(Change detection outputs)
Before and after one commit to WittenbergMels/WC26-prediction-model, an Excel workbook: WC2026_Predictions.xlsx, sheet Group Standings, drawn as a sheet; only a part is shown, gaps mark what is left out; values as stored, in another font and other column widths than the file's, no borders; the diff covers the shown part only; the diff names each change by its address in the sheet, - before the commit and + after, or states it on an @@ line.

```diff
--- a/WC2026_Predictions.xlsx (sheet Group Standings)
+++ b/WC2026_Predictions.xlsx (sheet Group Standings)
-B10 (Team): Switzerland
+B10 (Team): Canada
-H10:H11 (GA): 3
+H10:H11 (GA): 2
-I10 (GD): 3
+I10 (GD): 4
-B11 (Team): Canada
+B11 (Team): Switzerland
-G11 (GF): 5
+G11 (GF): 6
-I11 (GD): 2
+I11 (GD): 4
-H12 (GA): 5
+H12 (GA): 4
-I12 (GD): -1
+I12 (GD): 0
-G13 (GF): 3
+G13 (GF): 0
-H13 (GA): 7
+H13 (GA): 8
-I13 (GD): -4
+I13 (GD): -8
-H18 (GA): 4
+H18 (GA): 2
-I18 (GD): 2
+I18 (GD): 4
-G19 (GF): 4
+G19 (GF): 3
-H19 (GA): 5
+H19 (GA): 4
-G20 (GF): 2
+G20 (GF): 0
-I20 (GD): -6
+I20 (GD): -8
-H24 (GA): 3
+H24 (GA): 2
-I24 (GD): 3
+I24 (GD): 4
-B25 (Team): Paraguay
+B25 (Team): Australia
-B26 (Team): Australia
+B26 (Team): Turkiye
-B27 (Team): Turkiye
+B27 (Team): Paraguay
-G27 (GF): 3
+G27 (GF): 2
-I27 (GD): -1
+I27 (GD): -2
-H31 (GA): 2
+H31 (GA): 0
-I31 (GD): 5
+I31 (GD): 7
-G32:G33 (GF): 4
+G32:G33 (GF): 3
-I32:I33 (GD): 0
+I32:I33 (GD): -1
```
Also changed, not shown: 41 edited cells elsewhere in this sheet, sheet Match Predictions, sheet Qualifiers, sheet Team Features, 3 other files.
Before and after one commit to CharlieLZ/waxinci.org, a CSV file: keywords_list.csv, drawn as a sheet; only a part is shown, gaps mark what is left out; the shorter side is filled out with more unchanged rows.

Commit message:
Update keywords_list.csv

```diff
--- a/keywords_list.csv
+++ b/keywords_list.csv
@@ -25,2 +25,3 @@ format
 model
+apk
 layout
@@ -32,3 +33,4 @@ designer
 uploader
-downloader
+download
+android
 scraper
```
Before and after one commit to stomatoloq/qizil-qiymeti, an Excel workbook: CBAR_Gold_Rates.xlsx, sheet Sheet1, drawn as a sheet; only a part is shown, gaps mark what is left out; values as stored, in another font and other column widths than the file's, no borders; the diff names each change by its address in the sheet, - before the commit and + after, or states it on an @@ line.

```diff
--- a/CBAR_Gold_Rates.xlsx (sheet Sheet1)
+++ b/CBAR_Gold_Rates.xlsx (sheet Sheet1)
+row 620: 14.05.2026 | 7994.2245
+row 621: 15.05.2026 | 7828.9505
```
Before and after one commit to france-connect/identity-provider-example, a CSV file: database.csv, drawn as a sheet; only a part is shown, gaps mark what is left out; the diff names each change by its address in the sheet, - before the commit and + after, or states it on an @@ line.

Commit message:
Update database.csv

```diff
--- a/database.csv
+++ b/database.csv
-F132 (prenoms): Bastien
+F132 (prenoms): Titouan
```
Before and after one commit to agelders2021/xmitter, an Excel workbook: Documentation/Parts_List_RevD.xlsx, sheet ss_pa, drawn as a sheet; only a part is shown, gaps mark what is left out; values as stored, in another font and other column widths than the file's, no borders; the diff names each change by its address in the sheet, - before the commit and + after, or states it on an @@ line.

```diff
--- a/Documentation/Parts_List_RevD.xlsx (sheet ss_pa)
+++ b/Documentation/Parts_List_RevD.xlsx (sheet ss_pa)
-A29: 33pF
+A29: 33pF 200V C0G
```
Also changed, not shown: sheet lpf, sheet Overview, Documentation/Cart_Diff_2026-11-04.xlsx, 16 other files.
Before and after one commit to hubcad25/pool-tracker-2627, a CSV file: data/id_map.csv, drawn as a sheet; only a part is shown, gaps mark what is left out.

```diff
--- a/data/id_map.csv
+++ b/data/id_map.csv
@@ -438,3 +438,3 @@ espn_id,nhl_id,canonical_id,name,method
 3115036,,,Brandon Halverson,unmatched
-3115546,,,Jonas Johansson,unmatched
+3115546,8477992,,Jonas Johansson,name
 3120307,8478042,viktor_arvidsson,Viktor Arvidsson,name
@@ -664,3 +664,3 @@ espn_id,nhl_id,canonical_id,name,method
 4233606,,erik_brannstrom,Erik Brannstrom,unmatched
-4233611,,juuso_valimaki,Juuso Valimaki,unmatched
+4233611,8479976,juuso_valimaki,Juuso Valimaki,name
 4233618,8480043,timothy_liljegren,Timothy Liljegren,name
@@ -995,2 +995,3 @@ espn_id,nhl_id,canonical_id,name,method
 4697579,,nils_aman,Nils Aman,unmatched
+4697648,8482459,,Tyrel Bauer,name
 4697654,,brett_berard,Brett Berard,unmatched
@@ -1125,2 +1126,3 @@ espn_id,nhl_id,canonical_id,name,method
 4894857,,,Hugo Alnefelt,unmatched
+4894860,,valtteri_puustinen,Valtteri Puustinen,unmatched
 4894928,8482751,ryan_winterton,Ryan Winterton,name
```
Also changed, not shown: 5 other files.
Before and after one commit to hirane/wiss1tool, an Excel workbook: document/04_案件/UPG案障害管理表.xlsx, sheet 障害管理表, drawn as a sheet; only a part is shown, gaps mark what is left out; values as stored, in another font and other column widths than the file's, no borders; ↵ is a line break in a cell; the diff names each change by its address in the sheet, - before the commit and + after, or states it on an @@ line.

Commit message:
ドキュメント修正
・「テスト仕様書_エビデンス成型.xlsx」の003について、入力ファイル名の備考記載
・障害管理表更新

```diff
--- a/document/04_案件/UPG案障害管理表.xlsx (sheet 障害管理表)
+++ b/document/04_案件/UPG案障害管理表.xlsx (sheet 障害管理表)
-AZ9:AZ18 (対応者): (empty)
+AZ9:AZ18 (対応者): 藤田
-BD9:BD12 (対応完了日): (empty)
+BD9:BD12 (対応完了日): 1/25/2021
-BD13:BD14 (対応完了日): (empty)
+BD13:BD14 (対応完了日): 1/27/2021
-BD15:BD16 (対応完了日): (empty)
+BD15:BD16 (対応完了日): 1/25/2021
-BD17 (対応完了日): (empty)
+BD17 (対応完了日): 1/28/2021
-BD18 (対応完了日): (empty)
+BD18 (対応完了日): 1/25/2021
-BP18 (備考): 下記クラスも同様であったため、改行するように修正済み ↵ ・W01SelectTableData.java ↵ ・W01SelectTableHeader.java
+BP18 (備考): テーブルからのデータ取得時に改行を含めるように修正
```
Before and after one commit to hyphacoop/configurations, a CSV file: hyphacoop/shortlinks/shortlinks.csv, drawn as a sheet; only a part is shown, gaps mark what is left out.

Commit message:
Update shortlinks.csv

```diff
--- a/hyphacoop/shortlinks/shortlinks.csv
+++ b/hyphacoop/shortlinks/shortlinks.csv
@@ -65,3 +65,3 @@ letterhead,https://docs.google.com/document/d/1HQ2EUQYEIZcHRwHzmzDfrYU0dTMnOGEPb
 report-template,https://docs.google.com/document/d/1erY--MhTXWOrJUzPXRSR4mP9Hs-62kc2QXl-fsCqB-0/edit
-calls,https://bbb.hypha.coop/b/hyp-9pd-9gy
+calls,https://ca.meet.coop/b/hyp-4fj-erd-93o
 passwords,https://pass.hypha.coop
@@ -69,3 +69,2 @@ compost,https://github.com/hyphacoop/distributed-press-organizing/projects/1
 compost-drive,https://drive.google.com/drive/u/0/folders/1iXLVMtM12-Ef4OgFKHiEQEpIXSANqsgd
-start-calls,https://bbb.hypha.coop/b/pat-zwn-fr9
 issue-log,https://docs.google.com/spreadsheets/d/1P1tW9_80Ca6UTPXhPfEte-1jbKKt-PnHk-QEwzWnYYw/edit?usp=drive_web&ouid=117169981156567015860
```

Exercise:
Pick from the records each line that contains the word "calls" and show it.

Output for this task:
-calls,https://bbb.hypha.coop/b/hyp-9pd-9gy
+calls,https://ca.meet.coop/b/hyp-4fj-erd-93o
-start-calls,https://bbb.hypha.coop/b/pat-zwn-fr9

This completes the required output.